■ **Directions**
If an entry holds a picture, leave that picture out. Give everything else again exactly.

■ **Records for the exercise**
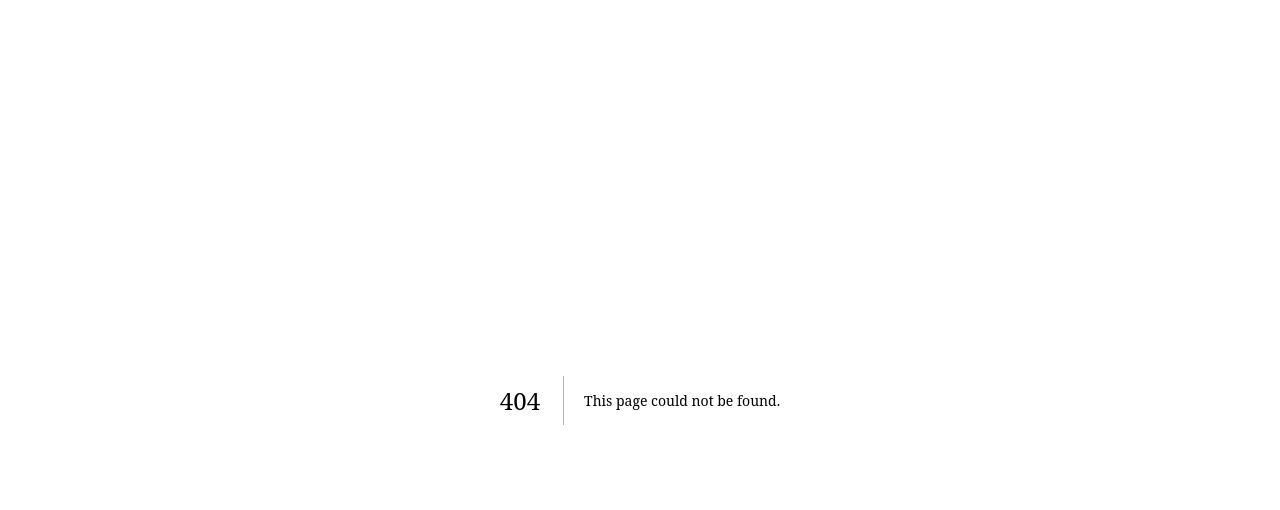
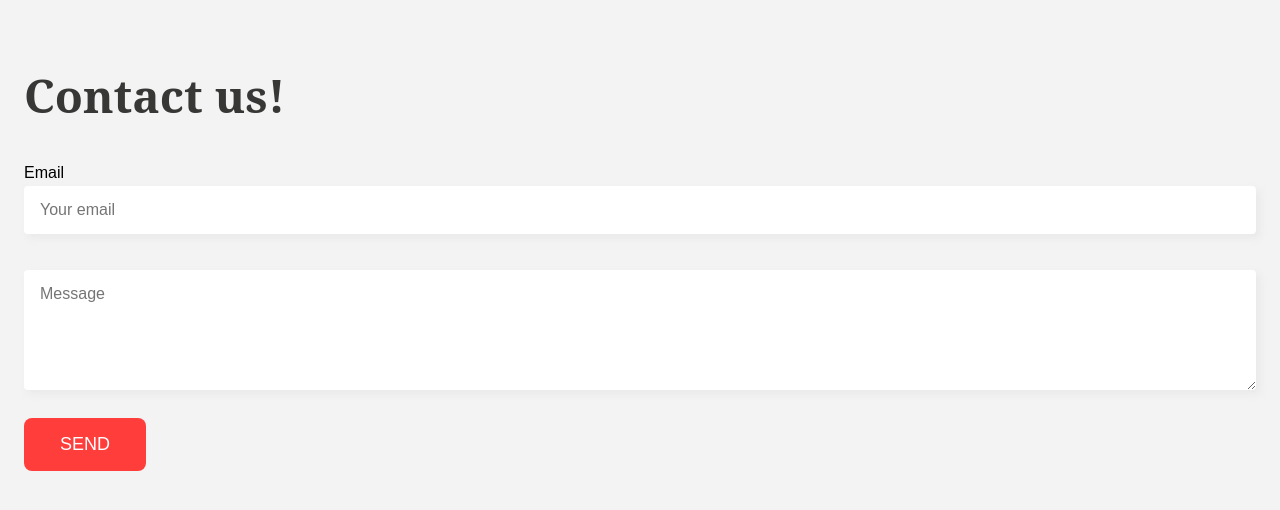
Before and after one commit to KaveTech/kavetech.github.io, a Next.js app: page /components/form in a window 1280 px wide. Before the commit this address had no page. Shown: the top 510 px of the page. Built offline with nearby package versions, Linux system fonts and the light colour scheme.

Commit message:
Update home

```diff
--- /dev/null
+++ b/pages/components/form.js
@@ -0,0 +1,30 @@
+import styles from '../../styles/Form.module.scss'
+
+
+export default function Form() {
+  return (
+    <div className={styles.form}>
+        <h2>Contact us!</h2>
+            <div className={styles.labelbox}>
+                <label>Email</label>
+                <input
+                    type='email'
+                    name='email'
+                    className='form-control formInput'
+                    placeholder='Your email'
+                ></input>
+            </div>
+            <div className={styles.labelbox}>
+                <textarea
+                    rows={4}
+                    name='message'
+                    className='form-control formInput'
+                    placeholder='Message'
+                ></textarea>
+            </div>
+            <div className={styles.submitbox}>
+                <button className='submit-btn' type='submit'>Send</button>
+            </div>
+        </div>
+  )
+}
--- a/pages/components/hero.js
+++ b/pages/components/hero.js
@@ -6,7 +6,7 @@ import { useLocomotiveScroll } from 'react-locomotive-scroll'
 export default function Hero() {
     const { scroll } = useLocomotiveScroll()
   return (
-    <div className={styles.hero}  data-scroll-section>
+    <div className={styles.hero} data-scroll-section>
         <div className={styles.container} >
         <h1 className={styles.title} data-scroll data-scroll-speed="3">
         <span className={styles.headsmall} data-scroll-delay="4">WE MAKE</span>
--- /dev/null
+++ b/styles/Form.module.scss
@@ -0,0 +1,43 @@
+.form{
+    background-color: #F3F3F3;
+    padding: 48px 24px 96px;
+    h2{
+        font-size: 46px;
+        color: #373736;
+        margin-top: 16px;
+    }
+    input, textarea{
+        width: 100%;
+        background: #FFFFFF;
+        box-shadow: 4px 4px 6px 0 rgba(225,225,225,0.50);
+        border-radius: 4px;
+        color: #373736;
+        border: none;
+        padding: 12px 16px;
+        line-height: 24px;
+        font-size: 16px;
+        font-family: 'Poppins', sans-serif;
+    }
+
+    label{
+        margin-bottom: 4px;
+        display: block;
+    }
+    .labelbox{
+        margin-top: 36px;
+    }
+    .submitbox{
+        margin-top: 24px;
+        button{
+            background-color: #FF3D3A;
+            color: #fff;
+            font-size: 18px;
+            border: none;
+            text-align: center;
+            border-radius: 8px;
+            padding: 16px 36px;
+            cursor: pointer;
+            text-transform: uppercase;
+        }
+    }
+}
--- a/styles/globals.scss
+++ b/styles/globals.scss
@@ -90,3 +90,7 @@ html.has-scroll-dragging {
   [data-scroll-direction="horizontal"] .c-scrollbar_thumb {
     right: auto;
     bottom: 0; }
+
+.center{
+  text-align: center;
+}
```
Also changed, not shown: pages/components/footer.js (added, +24 -0 lines), pages/components/hiring.js (added, +17 -0 lines), pages/index.js (+60 -19 lines), styles/Home.module.scss (+53 -0 lines).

■ **Response to this task**
Before and after one commit to KaveTech/kavetech.github.io, a Next.js app: page /components/form in a window 1280 px wide. Before the commit this address had no page. Shown: the top 510 px of the page. Built offline with nearby package versions, Linux system fonts and the light colour scheme.

Commit message:
Update home

```diff
--- /dev/null
+++ b/pages/components/form.js
@@ -0,0 +1,30 @@
+import styles from '../../styles/Form.module.scss'
+
+
+export default function Form() {
+  return (
+    <div className={styles.form}>
+        <h2>Contact us!</h2>
+            <div className={styles.labelbox}>
+                <label>Email</label>
+                <input
+                    type='email'
+                    name='email'
+                    className='form-control formInput'
+                    placeholder='Your email'
+                ></input>
+            </div>
+            <div className={styles.labelbox}>
+                <textarea
+                    rows={4}
+                    name='message'
+                    className='form-control formInput'
+                    placeholder='Message'
+                ></textarea>
+            </div>
+            <div className={styles.submitbox}>
+                <button className='submit-btn' type='submit'>Send</button>
+            </div>
+        </div>
+  )
+}
--- a/pages/components/hero.js
+++ b/pages/components/hero.js
@@ -6,7 +6,7 @@ import { useLocomotiveScroll } from 'react-locomotive-scroll'
 export default function Hero() {
     const { scroll } = useLocomotiveScroll()
   return (
-    <div className={styles.hero}  data-scroll-section>
+    <div className={styles.hero} data-scroll-section>
         <div className={styles.container} >
         <h1 className={styles.title} data-scroll data-scroll-speed="3">
         <span className={styles.headsmall} data-scroll-delay="4">WE MAKE</span>
--- /dev/null
+++ b/styles/Form.module.scss
@@ -0,0 +1,43 @@
+.form{
+    background-color: #F3F3F3;
+    padding: 48px 24px 96px;
+    h2{
+        font-size: 46px;
+        color: #373736;
+        margin-top: 16px;
+    }
+    input, textarea{
+        width: 100%;
+        background: #FFFFFF;
+        box-shadow: 4px 4px 6px 0 rgba(225,225,225,0.50);
+        border-radius: 4px;
+        color: #373736;
+        border: none;
+        padding: 12px 16px;
+        line-height: 24px;
+        font-size: 16px;
+        font-family: 'Poppins', sans-serif;
+    }
+
+    label{
+        margin-bottom: 4px;
+        display: block;
+    }
+    .labelbox{
+        margin-top: 36px;
+    }
+    .submitbox{
+        margin-top: 24px;
+        button{
+            background-color: #FF3D3A;
+            color: #fff;
+            font-size: 18px;
+            border: none;
+            text-align: center;
+            border-radius: 8px;
+            padding: 16px 36px;
+            cursor: pointer;
+            text-transform: uppercase;
+        }
+    }
+}
--- a/styles/globals.scss
+++ b/styles/globals.scss
@@ -90,3 +90,7 @@ html.has-scroll-dragging {
   [data-scroll-direction="horizontal"] .c-scrollbar_thumb {
     right: auto;
     bottom: 0; }
+
+.center{
+  text-align: center;
+}
```
Also changed, not shown: pages/components/footer.js (added, +24 -0 lines), pages/components/hiring.js (added, +17 -0 lines), pages/index.js (+60 -19 lines), styles/Home.module.scss (+53 -0 lines).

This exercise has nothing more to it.